flipperWhat secrets of the sea have dolphins been waiting to tell us? We may soon find out (hopefully not just tuna jokes). New Scientist reports:

A diver carrying a computer that tries to recognize dolphin sounds and generate responses in real time will soon attempt to communicate with wild dolphins off the coast of Florida. If the bid is successful, it will be a big step towards two-way communication between humans and dolphins.

Since the 1960s, captive dolphins have been communicating via pictures and sounds. In the 1990s, Louis Herman of the Kewalo Basin Marine Mammal Laboratory in Honolulu, Hawaii, found that bottlenose dolphins can keep track of over 100 different words. They can also respond appropriately to commands in which the same words appear in a different order, understanding the difference between “bring the surfboard to the man” and “bring the man to the surfboard”, for example.

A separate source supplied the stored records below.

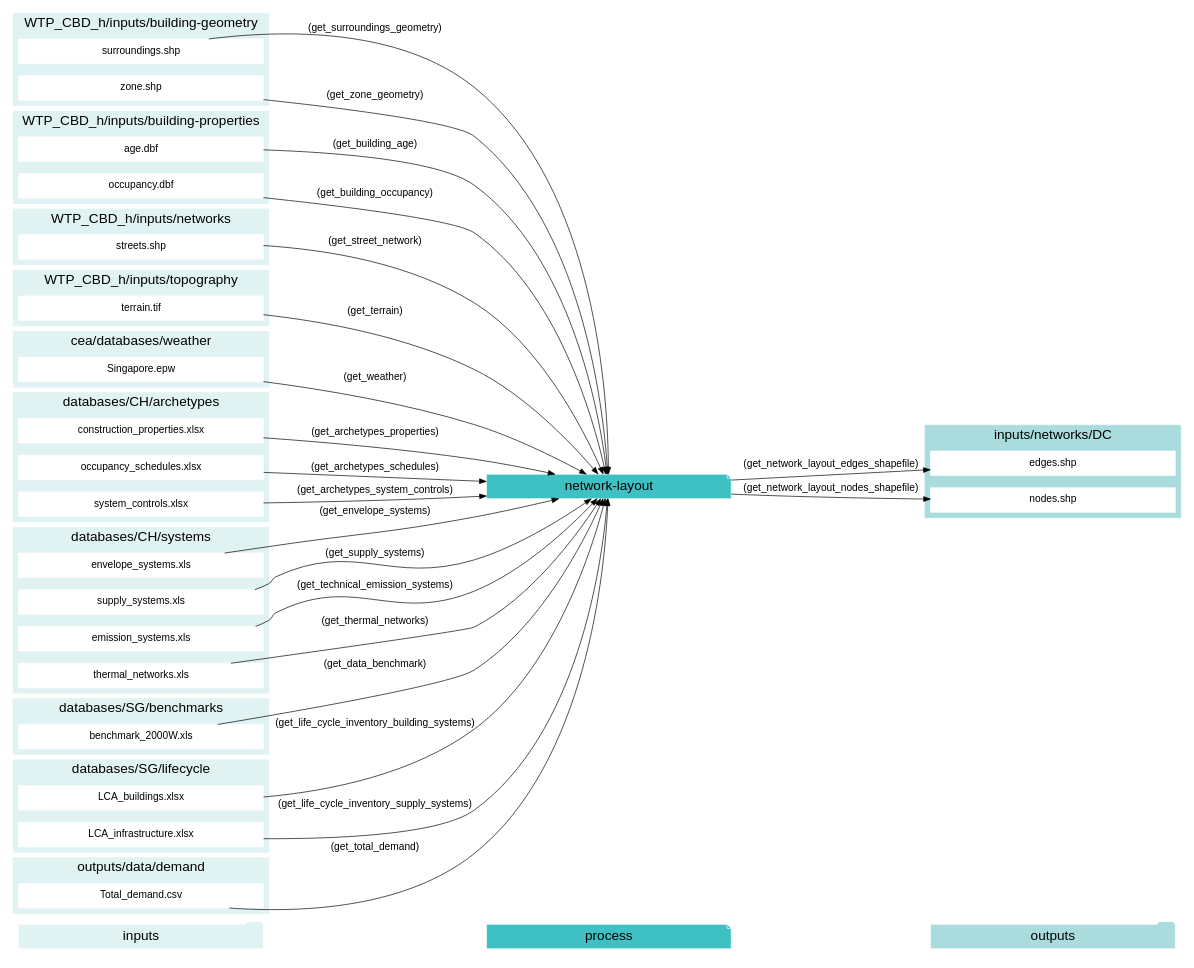
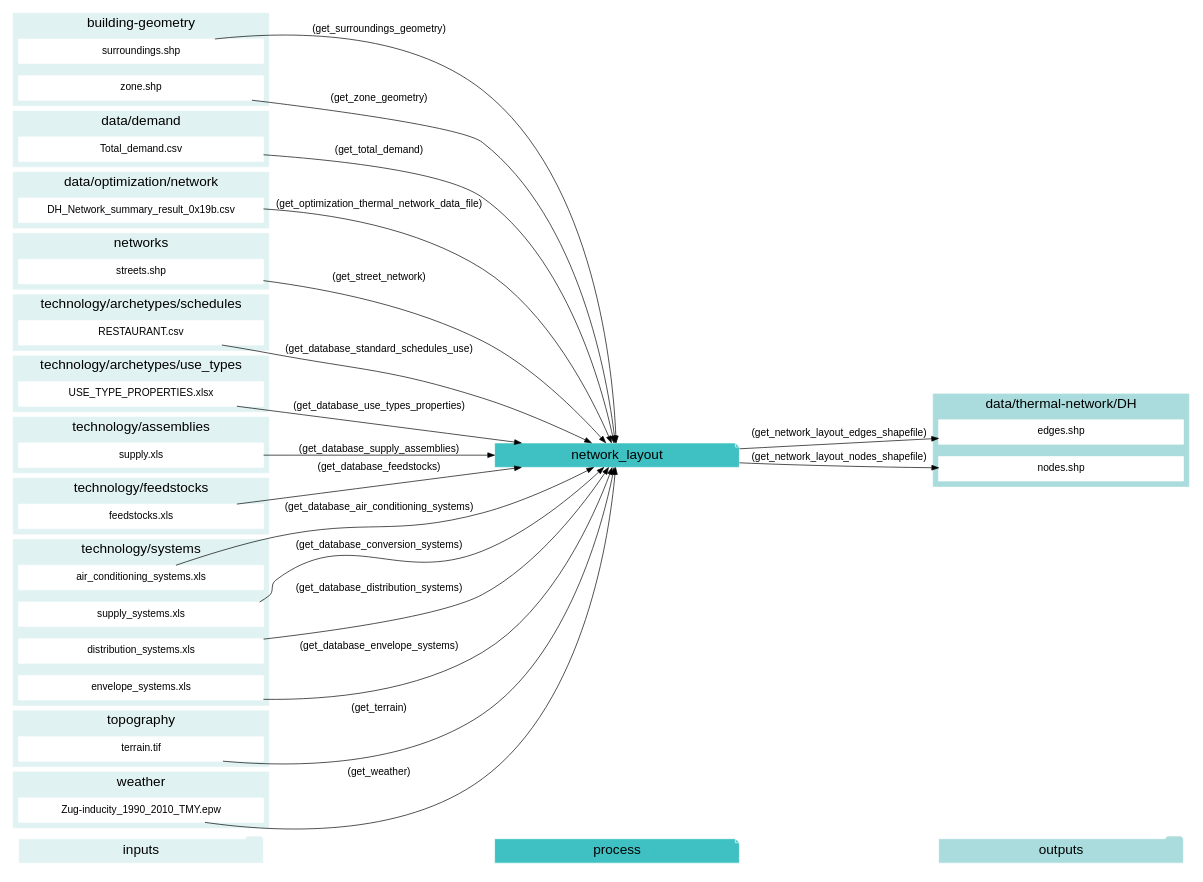
One commit to architecture-building-systems/CityEnergyAnalyst changed the sixth of 20 diagrams in docs/script-data-flow.rst. Above: the diagram before and after it, drawn with Graphviz. The commit also changed other lines of this file and 24 other files, not shown here.

```diff
--- a/docs/script-data-flow.rst
+++ b/docs/script-data-flow.rst
@@ -304,13 +786,13 @@
     "inputs"->"process"[style=invis]
     "process"->"outputs"[style=invis]
     }
-    "network-layout"[style=filled, color=white, fillcolor="#3FC0C2", shape=note, fontsize=20, fontname=arial];
+    "network_layout"[style=filled, color=white, fillcolor="#3FC0C2", shape=note, fontsize=20, fontname=arial];
     subgraph cluster_0_in {
         style = filled;
         color = "#E1F2F2";
         fontsize = 20;
         rank=same;
-        label="WTP_CBD_h/inputs/building-geometry";
+        label="building-geometry";
         "surroundings.shp"
         "zone.shp"
     }
@@ -319,107 +801,108 @@
         color = "#E1F2F2";
         fontsize = 20;
         rank=same;
-        label="WTP_CBD_h/inputs/building-properties";
-        "age.dbf"
-        "occupancy.dbf"
+        label="data/demand";
+        "Total_demand.csv"
     }
     subgraph cluster_2_in {
         style = filled;
         color = "#E1F2F2";
         fontsize = 20;
         rank=same;
-        label="WTP_CBD_h/inputs/networks";
-        "streets.shp"
+        label="data/optimization/network";
+        "DH_Network_summary_result_0x19b.csv"
     }
-    subgraph cluster_3_in {
+    subgraph cluster_3_out {
         style = filled;
-        color = "#E1F2F2";
+        color = "#aadcdd";
         fontsize = 20;
         rank=same;
-        label="WTP_CBD_h/inputs/topography";
-        "terrain.tif"
+        label="data/thermal-network/DH";
+        "edges.shp"
+        "nodes.shp"
     }
     subgraph cluster_4_in {
         style = filled;
         color = "#E1F2F2";
         fontsize = 20;
         rank=same;
-        label="cea/databases/weather";
-        "Singapore.epw"
+        label="networks";
+        "streets.shp"
     }
     subgraph cluster_5_in {
         style = filled;
         color = "#E1F2F2";
         fontsize = 20;
         rank=same;
-        label="databases/CH/archetypes";
-        "construction_properties.xlsx"
-        "occupancy_schedules.xlsx"
-        "system_controls.xlsx"
+        label="technology/archetypes/schedules";
+        "RESTAURANT.csv"
     }
     subgraph cluster_6_in {
         style = filled;
         color = "#E1F2F2";
         fontsize = 20;
         rank=same;
-        label="databases/CH/systems";
-        "envelope_systems.xls"
-        "supply_systems.xls"
-        "emission_systems.xls"
-        "thermal_networks.xls"
+        label="technology/archetypes/use_types";
+        "USE_TYPE_PROPERTIES.xlsx"
     }
     subgraph cluster_7_in {
         style = filled;
         color = "#E1F2F2";
         fontsize = 20;
         rank=same;
-        label="databases/SG/benchmarks";
-        "benchmark_2000W.xls"
+        label="technology/assemblies";
+        "supply.xls"
     }
     subgraph cluster_8_in {
         style = filled;
         color = "#E1F2F2";
         fontsize = 20;
         rank=same;
-        label="databases/SG/lifecycle";
-        "LCA_buildings.xlsx"
-        "LCA_infrastructure.xlsx"
+        label="technology/feedstocks";
+        "feedstocks.xls"
     }
-    subgraph cluster_9_out {
+    subgraph cluster_9_in {
         style = filled;
-        color = "#aadcdd";
+        color = "#E1F2F2";
         fontsize = 20;
         rank=same;
-        label="inputs/networks/DC";
-        "edges.shp"
-        "nodes.shp"
+        label="technology/systems";
+        "air_conditioning_systems.xls"
+        "supply_systems.xls"
+        "distribution_systems.xls"
+        "envelope_systems.xls"
     }
     subgraph cluster_10_in {
         style = filled;
         color = "#E1F2F2";
         fontsize = 20;
         rank=same;
-        label="outputs/data/demand";
-        "Total_demand.csv"
+        label="topography";
+        "terrain.tif"
     }
-    "construction_properties.xlsx" -> "network-layout"[label="(get_archetypes_properties)"]
-    "occupancy_schedules.xlsx" -> "network-layout"[label="(get_archetypes_schedules)"]
-    "system_controls.xlsx" -> "network-layout"[label="(get_archetypes_system_controls)"]
-    "age.dbf" -> "network-layout"[label="(get_building_age)"]
-    "occupancy.dbf" -> "network-layout"[label="(get_building_occupancy)"]
-    "benchmark_2000W.xls" -> "network-layout"[label="(get_data_benchmark)"]
-    "surroundings.shp" -> "network-layout"[label="(get_surroundings_geometry)"]
-    "envelope_systems.xls" -> "network-layout"[label="(get_envelope_systems)"]
-    "LCA_buildings.xlsx" -> "network-layout"[label="(get_life_cycle_inventory_building_systems)"]
-    "LCA_infrastructure.xlsx" -> "network-layout"[label="(get_life_cycle_inventory_supply_systems)"]
-    "streets.shp" -> "network-layout"[label="(get_street_network)"]
-    "supply_systems.xls" -> "network-layout"[label="(get_supply_systems)"]
-    "emission_systems.xls" -> "network-layout"[label="(get_technical_emission_systems)"]
-    "terrain.tif" -> "network-layout"[label="(get_terrain)"]
-    "thermal_networks.xls" -> "network-layout"[label="(get_thermal_networks)"]
-    "Total_demand.csv" -> "network-layout"[label="(get_total_demand)"]
-    "Singapore.epw" -> "network-layout"[label="(get_weather)"]
-    "zone.shp" -> "network-layout"[label="(get_zone_geometry)"]
-    "network-layout" -> "edges.shp"[label="(get_network_layout_edges_shapefile)"]
-    "network-layout" -> "nodes.shp"[label="(get_network_layout_nodes_shapefile)"]
+    subgraph cluster_11_in {
+        style = filled;
+        color = "#E1F2F2";
+        fontsize = 20;
+        rank=same;
+        label="weather";
+        "Zug-inducity_1990_2010_TMY.epw"
     }
+    "air_conditioning_systems.xls" -> "network_layout"[label="(get_database_air_conditioning_systems)"]
+    "supply_systems.xls" -> "network_layout"[label="(get_database_conversion_systems)"]
+    "distribution_systems.xls" -> "network_layout"[label="(get_database_distribution_systems)"]
+    "envelope_systems.xls" -> "network_layout"[label="(get_database_envelope_systems)"]
+    "feedstocks.xls" -> "network_layout"[label="(get_database_feedstocks)"]
+    "RESTAURANT.csv" -> "network_layout"[label="(get_database_standard_schedules_use)"]
+    "supply.xls" -> "network_layout"[label="(get_database_supply_assemblies)"]
+    "USE_TYPE_PROPERTIES.xlsx" -> "network_layout"[label="(get_database_use_types_properties)"]
+    "DH_Network_summary_result_0x19b.csv" -> "network_layout"[label="(get_optimization_thermal_network_data_file)"]
+    "streets.shp" -> "network_layout"[label="(get_street_network)"]
+    "surroundings.shp" -> "network_layout"[label="(get_surroundings_geometry)"]
+    "terrain.tif" -> "network_layout"[label="(get_terrain)"]
+    "Total_demand.csv" -> "network_layout"[label="(get_total_demand)"]
+    "Zug-inducity_1990_2010_TMY.epw" -> "network_layout"[label="(get_weather)"]
+    "zone.shp" -> "network_layout"[label="(get_zone_geometry)"]
+    "network_layout" -> "edges.shp"[label="(get_network_layout_edges_shapefile)"]
+    "network_layout" -> "nodes.shp"[label="(get_network_layout_nodes_shapefile)"]
+    }
```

But communication in most of these early experiments was one-way, says Denise Herzing, founder of the Wild Dolphin Project in Jupiter, Florida.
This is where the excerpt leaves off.